(Extracted records)
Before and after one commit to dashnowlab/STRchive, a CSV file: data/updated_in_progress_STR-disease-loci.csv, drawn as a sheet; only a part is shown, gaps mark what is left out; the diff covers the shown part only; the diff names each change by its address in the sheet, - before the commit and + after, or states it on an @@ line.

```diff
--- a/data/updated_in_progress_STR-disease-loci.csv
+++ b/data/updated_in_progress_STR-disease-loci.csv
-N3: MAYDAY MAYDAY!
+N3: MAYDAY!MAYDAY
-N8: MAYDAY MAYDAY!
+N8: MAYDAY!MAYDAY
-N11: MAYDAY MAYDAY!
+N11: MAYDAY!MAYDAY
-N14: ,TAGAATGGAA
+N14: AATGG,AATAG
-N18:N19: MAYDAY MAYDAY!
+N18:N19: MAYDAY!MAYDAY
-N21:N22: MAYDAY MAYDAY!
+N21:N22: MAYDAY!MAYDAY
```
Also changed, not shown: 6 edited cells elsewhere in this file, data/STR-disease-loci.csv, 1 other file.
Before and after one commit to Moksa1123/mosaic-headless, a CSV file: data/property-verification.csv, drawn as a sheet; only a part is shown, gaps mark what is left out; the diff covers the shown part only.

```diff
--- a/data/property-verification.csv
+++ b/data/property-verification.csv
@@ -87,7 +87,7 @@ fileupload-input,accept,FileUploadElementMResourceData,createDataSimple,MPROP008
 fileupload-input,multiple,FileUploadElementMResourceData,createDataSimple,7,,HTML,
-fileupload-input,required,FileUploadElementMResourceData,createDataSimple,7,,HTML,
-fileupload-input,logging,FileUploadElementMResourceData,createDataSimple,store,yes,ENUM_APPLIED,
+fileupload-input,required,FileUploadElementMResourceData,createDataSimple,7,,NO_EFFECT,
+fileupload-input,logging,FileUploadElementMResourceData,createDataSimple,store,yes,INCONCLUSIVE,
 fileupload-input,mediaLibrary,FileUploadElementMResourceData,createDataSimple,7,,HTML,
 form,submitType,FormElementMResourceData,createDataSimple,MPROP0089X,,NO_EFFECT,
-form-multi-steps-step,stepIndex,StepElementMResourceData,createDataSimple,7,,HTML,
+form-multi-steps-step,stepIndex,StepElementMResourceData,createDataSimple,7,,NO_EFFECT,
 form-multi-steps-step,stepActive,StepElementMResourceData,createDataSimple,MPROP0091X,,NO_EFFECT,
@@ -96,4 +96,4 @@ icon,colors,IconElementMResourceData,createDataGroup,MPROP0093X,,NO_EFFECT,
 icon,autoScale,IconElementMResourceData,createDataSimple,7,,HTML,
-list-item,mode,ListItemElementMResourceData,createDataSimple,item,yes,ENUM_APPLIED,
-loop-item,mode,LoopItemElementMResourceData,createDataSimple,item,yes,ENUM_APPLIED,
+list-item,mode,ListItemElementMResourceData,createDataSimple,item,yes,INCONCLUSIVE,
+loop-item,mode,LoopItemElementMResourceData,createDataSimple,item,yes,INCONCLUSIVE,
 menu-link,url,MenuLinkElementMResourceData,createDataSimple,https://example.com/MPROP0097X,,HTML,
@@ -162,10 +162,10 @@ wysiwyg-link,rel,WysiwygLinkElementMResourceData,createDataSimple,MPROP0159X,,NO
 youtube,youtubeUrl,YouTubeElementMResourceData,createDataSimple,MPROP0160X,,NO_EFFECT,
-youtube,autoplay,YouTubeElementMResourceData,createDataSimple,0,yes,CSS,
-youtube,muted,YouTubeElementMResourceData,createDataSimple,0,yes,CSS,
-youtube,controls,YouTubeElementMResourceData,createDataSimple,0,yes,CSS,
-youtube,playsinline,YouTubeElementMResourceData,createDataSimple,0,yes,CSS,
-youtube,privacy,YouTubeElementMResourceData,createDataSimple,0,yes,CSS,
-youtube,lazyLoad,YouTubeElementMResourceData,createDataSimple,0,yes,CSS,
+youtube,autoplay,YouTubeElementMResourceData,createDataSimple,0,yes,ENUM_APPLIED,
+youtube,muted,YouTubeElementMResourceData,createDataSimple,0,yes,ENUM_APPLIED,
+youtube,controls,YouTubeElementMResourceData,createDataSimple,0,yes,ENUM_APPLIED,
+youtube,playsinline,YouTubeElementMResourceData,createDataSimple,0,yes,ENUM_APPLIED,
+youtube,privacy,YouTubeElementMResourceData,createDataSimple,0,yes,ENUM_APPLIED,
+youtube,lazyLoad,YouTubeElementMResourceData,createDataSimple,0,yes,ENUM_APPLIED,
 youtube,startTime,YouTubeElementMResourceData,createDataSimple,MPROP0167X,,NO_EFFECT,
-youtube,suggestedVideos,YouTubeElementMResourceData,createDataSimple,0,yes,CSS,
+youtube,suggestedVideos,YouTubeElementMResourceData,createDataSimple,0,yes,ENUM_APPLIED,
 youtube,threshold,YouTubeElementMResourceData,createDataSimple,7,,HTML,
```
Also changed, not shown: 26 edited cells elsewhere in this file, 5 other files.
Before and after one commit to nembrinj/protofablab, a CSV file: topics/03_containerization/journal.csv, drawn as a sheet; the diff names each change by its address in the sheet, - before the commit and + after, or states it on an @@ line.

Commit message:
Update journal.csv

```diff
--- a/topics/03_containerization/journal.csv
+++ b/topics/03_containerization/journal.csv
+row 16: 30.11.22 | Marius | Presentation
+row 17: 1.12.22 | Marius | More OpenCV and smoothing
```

Required action: Return all the lines above exactly as given.

Written solution:
Before and after one commit to dashnowlab/STRchive, a CSV file: data/updated_in_progress_STR-disease-loci.csv, drawn as a sheet; only a part is shown, gaps mark what is left out; the diff covers the shown part only; the diff names each change by its address in the sheet, - before the commit and + after, or states it on an @@ line.

```diff
--- a/data/updated_in_progress_STR-disease-loci.csv
+++ b/data/updated_in_progress_STR-disease-loci.csv
-N3: MAYDAY MAYDAY!
+N3: MAYDAY!MAYDAY
-N8: MAYDAY MAYDAY!
+N8: MAYDAY!MAYDAY
-N11: MAYDAY MAYDAY!
+N11: MAYDAY!MAYDAY
-N14: ,TAGAATGGAA
+N14: AATGG,AATAG
-N18:N19: MAYDAY MAYDAY!
+N18:N19: MAYDAY!MAYDAY
-N21:N22: MAYDAY MAYDAY!
+N21:N22: MAYDAY!MAYDAY
```
Also changed, not shown: 6 edited cells elsewhere in this file, data/STR-disease-loci.csv, 1 other file.
Before and after one commit to Moksa1123/mosaic-headless, a CSV file: data/property-verification.csv, drawn as a sheet; only a part is shown, gaps mark what is left out; the diff covers the shown part only.

```diff
--- a/data/property-verification.csv
+++ b/data/property-verification.csv
@@ -87,7 +87,7 @@ fileupload-input,accept,FileUploadElementMResourceData,createDataSimple,MPROP008
 fileupload-input,multiple,FileUploadElementMResourceData,createDataSimple,7,,HTML,
-fileupload-input,required,FileUploadElementMResourceData,createDataSimple,7,,HTML,
-fileupload-input,logging,FileUploadElementMResourceData,createDataSimple,store,yes,ENUM_APPLIED,
+fileupload-input,required,FileUploadElementMResourceData,createDataSimple,7,,NO_EFFECT,
+fileupload-input,logging,FileUploadElementMResourceData,createDataSimple,store,yes,INCONCLUSIVE,
 fileupload-input,mediaLibrary,FileUploadElementMResourceData,createDataSimple,7,,HTML,
 form,submitType,FormElementMResourceData,createDataSimple,MPROP0089X,,NO_EFFECT,
-form-multi-steps-step,stepIndex,StepElementMResourceData,createDataSimple,7,,HTML,
+form-multi-steps-step,stepIndex,StepElementMResourceData,createDataSimple,7,,NO_EFFECT,
 form-multi-steps-step,stepActive,StepElementMResourceData,createDataSimple,MPROP0091X,,NO_EFFECT,
@@ -96,4 +96,4 @@ icon,colors,IconElementMResourceData,createDataGroup,MPROP0093X,,NO_EFFECT,
 icon,autoScale,IconElementMResourceData,createDataSimple,7,,HTML,
-list-item,mode,ListItemElementMResourceData,createDataSimple,item,yes,ENUM_APPLIED,
-loop-item,mode,LoopItemElementMResourceData,createDataSimple,item,yes,ENUM_APPLIED,
+list-item,mode,ListItemElementMResourceData,createDataSimple,item,yes,INCONCLUSIVE,
+loop-item,mode,LoopItemElementMResourceData,createDataSimple,item,yes,INCONCLUSIVE,
 menu-link,url,MenuLinkElementMResourceData,createDataSimple,https://example.com/MPROP0097X,,HTML,
@@ -162,10 +162,10 @@ wysiwyg-link,rel,WysiwygLinkElementMResourceData,createDataSimple,MPROP0159X,,NO
 youtube,youtubeUrl,YouTubeElementMResourceData,createDataSimple,MPROP0160X,,NO_EFFECT,
-youtube,autoplay,YouTubeElementMResourceData,createDataSimple,0,yes,CSS,
-youtube,muted,YouTubeElementMResourceData,createDataSimple,0,yes,CSS,
-youtube,controls,YouTubeElementMResourceData,createDataSimple,0,yes,CSS,
-youtube,playsinline,YouTubeElementMResourceData,createDataSimple,0,yes,CSS,
-youtube,privacy,YouTubeElementMResourceData,createDataSimple,0,yes,CSS,
-youtube,lazyLoad,YouTubeElementMResourceData,createDataSimple,0,yes,CSS,
+youtube,autoplay,YouTubeElementMResourceData,createDataSimple,0,yes,ENUM_APPLIED,
+youtube,muted,YouTubeElementMResourceData,createDataSimple,0,yes,ENUM_APPLIED,
+youtube,controls,YouTubeElementMResourceData,createDataSimple,0,yes,ENUM_APPLIED,
+youtube,playsinline,YouTubeElementMResourceData,createDataSimple,0,yes,ENUM_APPLIED,
+youtube,privacy,YouTubeElementMResourceData,createDataSimple,0,yes,ENUM_APPLIED,
+youtube,lazyLoad,YouTubeElementMResourceData,createDataSimple,0,yes,ENUM_APPLIED,
 youtube,startTime,YouTubeElementMResourceData,createDataSimple,MPROP0167X,,NO_EFFECT,
-youtube,suggestedVideos,YouTubeElementMResourceData,createDataSimple,0,yes,CSS,
+youtube,suggestedVideos,YouTubeElementMResourceData,createDataSimple,0,yes,ENUM_APPLIED,
 youtube,threshold,YouTubeElementMResourceData,createDataSimple,7,,HTML,
```
Also changed, not shown: 26 edited cells elsewhere in this file, 5 other files.
Before and after one commit to nembrinj/protofablab, a CSV file: topics/03_containerization/journal.csv, drawn as a sheet; the diff names each change by its address in the sheet, - before the commit and + after, or states it on an @@ line.

Commit message:
Update journal.csv

```diff
--- a/topics/03_containerization/journal.csv
+++ b/topics/03_containerization/journal.csv
+row 16: 30.11.22 | Marius | Presentation
+row 17: 1.12.22 | Marius | More OpenCV and smoothing
```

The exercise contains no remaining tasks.